Write out the data below exactly as given, without any of its pictures.

━━━

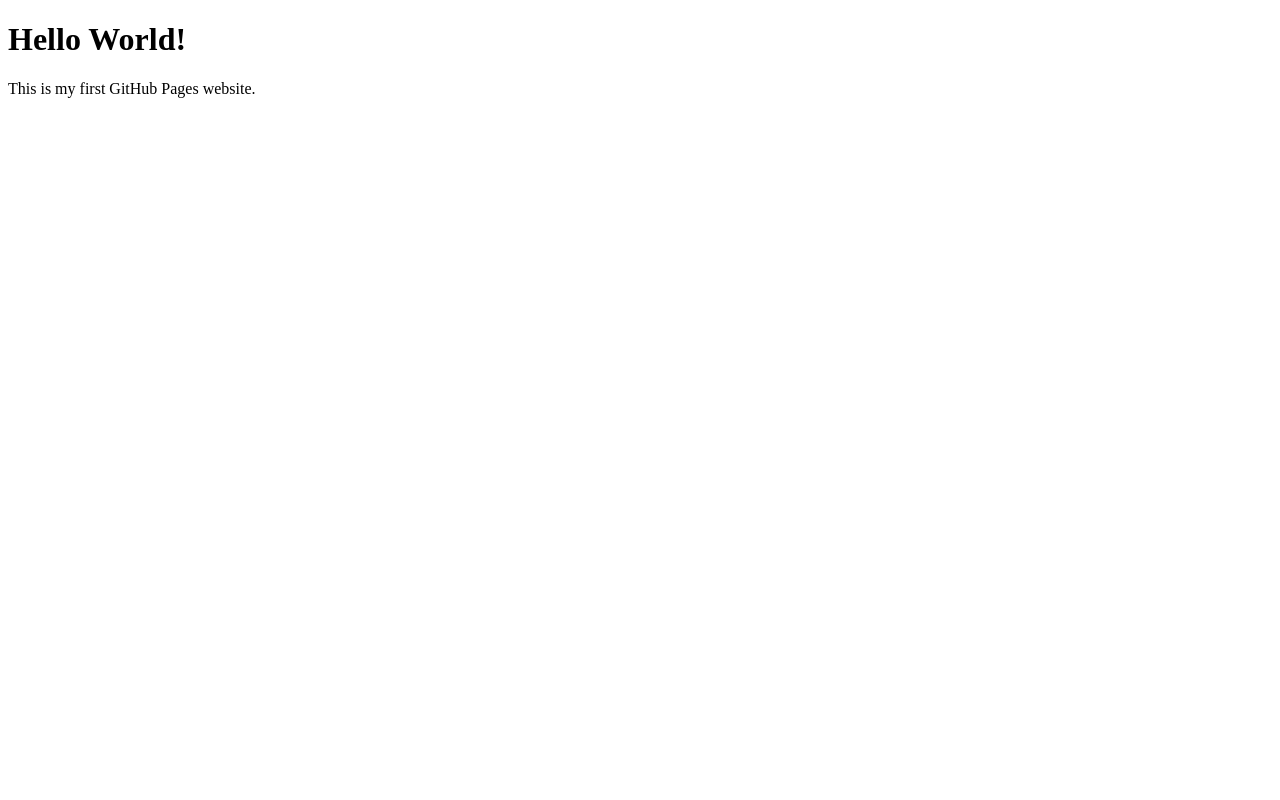
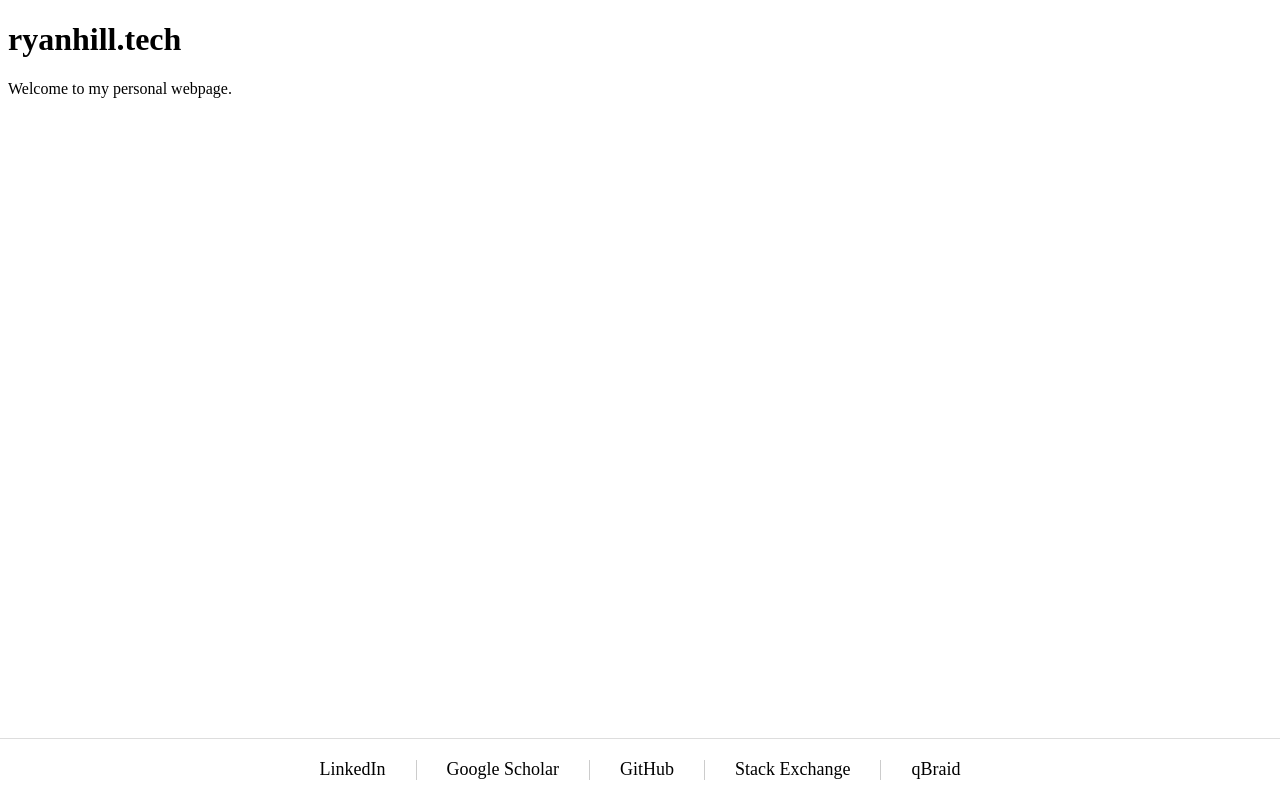
Before and after one commit to ryanhill1/ryanhill1.github.io, a plain HTML site: page index.html in a window 1280 px wide. Drawn offline with Linux system fonts and the light colour scheme.

Commit message:
update site

```diff
--- a/index.html
+++ b/index.html
@@ -3,10 +3,66 @@
 <head>
     <meta charset="UTF-8">
     <meta name="viewport" content="width=device-width, initial-scale=1.0">
-    <title>Hello World</title>
+    <title>ryanhill.tech</title>
 </head>
 <body>
-    <h1>Hello World!</h1>
-    <p>This is my first GitHub Pages website.</p>
+    <h1>ryanhill.tech</h1>
+    <p>Welcome to my personal webpage.</p>
+</body>
+
+<head>
+    <meta charset="UTF-8">
+    <meta name="viewport" content="width=device-width, initial-scale=1.0">
+    <title>Links with Dividers</title>
+    <style>
+        .link-row {
+            display: flex;
+            justify-content: center;
+            align-items: center;
+            position: fixed;
+            bottom: 0;
+            left: 0;
+            width: 100%;
+            background-color: #fff;
+            padding: 10px 0;
+            border-top: 1px solid #ddd;
+            z-index: 1000;
+        }
+
+        .link-row a {
+            padding: 10px 20px;
+            text-align: center;
+            text-decoration: none;
+            color: #000;
+            font-size: 18px;
+        }
+
+        .divider {
+            border-left: 1px solid #ccc;
+            height: 20px;
+            margin: 0 10px;
+        }
+
+        .link-row a:hover {
+            background-color: #f0f0f0;
+        }
+
+        body {
+            margin-bottom: 60px;
+        }
+    </style>
+</head>
+<body>
+    <div class="link-row">
+        <a href="https://www.linkedin.com/in/ryan-james-hill/">LinkedIn</a>
+        <div class="divider"></div>
+        <a href="https://scholar.google.com/citations?user=PHnZtT4AAAAJ&hl">Google Scholar</a>
+        <div class="divider"></div>
+        <a href="https://github.com/ryanhill1">GitHub</a>
+        <div class="divider"></div>
+        <a href="https://quantumcomputing.stackexchange.com/users/13991/ryanhill1?tab=profile">Stack Exchange</a>
+        <div class="divider"></div>
+        <a href="https://docs.qbraid.com/">qBraid</a>
+    </div>
 </body>
 </html>
```
Also changed, not shown: .github/workflows/jekyll-gh-pages.yml, .github/workflows/static.yml, README.md.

━━━

Answer section →
Before and after one commit to ryanhill1/ryanhill1.github.io, a plain HTML site: page index.html in a window 1280 px wide. Drawn offline with Linux system fonts and the light colour scheme.

Commit message:
update site

```diff
--- a/index.html
+++ b/index.html
@@ -3,10 +3,66 @@
 <head>
     <meta charset="UTF-8">
     <meta name="viewport" content="width=device-width, initial-scale=1.0">
-    <title>Hello World</title>
+    <title>ryanhill.tech</title>
 </head>
 <body>
-    <h1>Hello World!</h1>
-    <p>This is my first GitHub Pages website.</p>
+    <h1>ryanhill.tech</h1>
+    <p>Welcome to my personal webpage.</p>
+</body>
+
+<head>
+    <meta charset="UTF-8">
+    <meta name="viewport" content="width=device-width, initial-scale=1.0">
+    <title>Links with Dividers</title>
+    <style>
+        .link-row {
+            display: flex;
+            justify-content: center;
+            align-items: center;
+            position: fixed;
+            bottom: 0;
+            left: 0;
+            width: 100%;
+            background-color: #fff;
+            padding: 10px 0;
+            border-top: 1px solid #ddd;
+            z-index: 1000;
+        }
+
+        .link-row a {
+            padding: 10px 20px;
+            text-align: center;
+            text-decoration: none;
+            color: #000;
+            font-size: 18px;
+        }
+
+        .divider {
+            border-left: 1px solid #ccc;
+            height: 20px;
+            margin: 0 10px;
+        }
+
+        .link-row a:hover {
+            background-color: #f0f0f0;
+        }
+
+        body {
+            margin-bottom: 60px;
+        }
+    </style>
+</head>
+<body>
+    <div class="link-row">
+        <a href="https://www.linkedin.com/in/ryan-james-hill/">LinkedIn</a>
+        <div class="divider"></div>
+        <a href="https://scholar.google.com/citations?user=PHnZtT4AAAAJ&hl">Google Scholar</a>
+        <div class="divider"></div>
+        <a href="https://github.com/ryanhill1">GitHub</a>
+        <div class="divider"></div>
+        <a href="https://quantumcomputing.stackexchange.com/users/13991/ryanhill1?tab=profile">Stack Exchange</a>
+        <div class="divider"></div>
+        <a href="https://docs.qbraid.com/">qBraid</a>
+    </div>
 </body>
 </html>
```
Also changed, not shown: .github/workflows/jekyll-gh-pages.yml, .github/workflows/static.yml, README.md.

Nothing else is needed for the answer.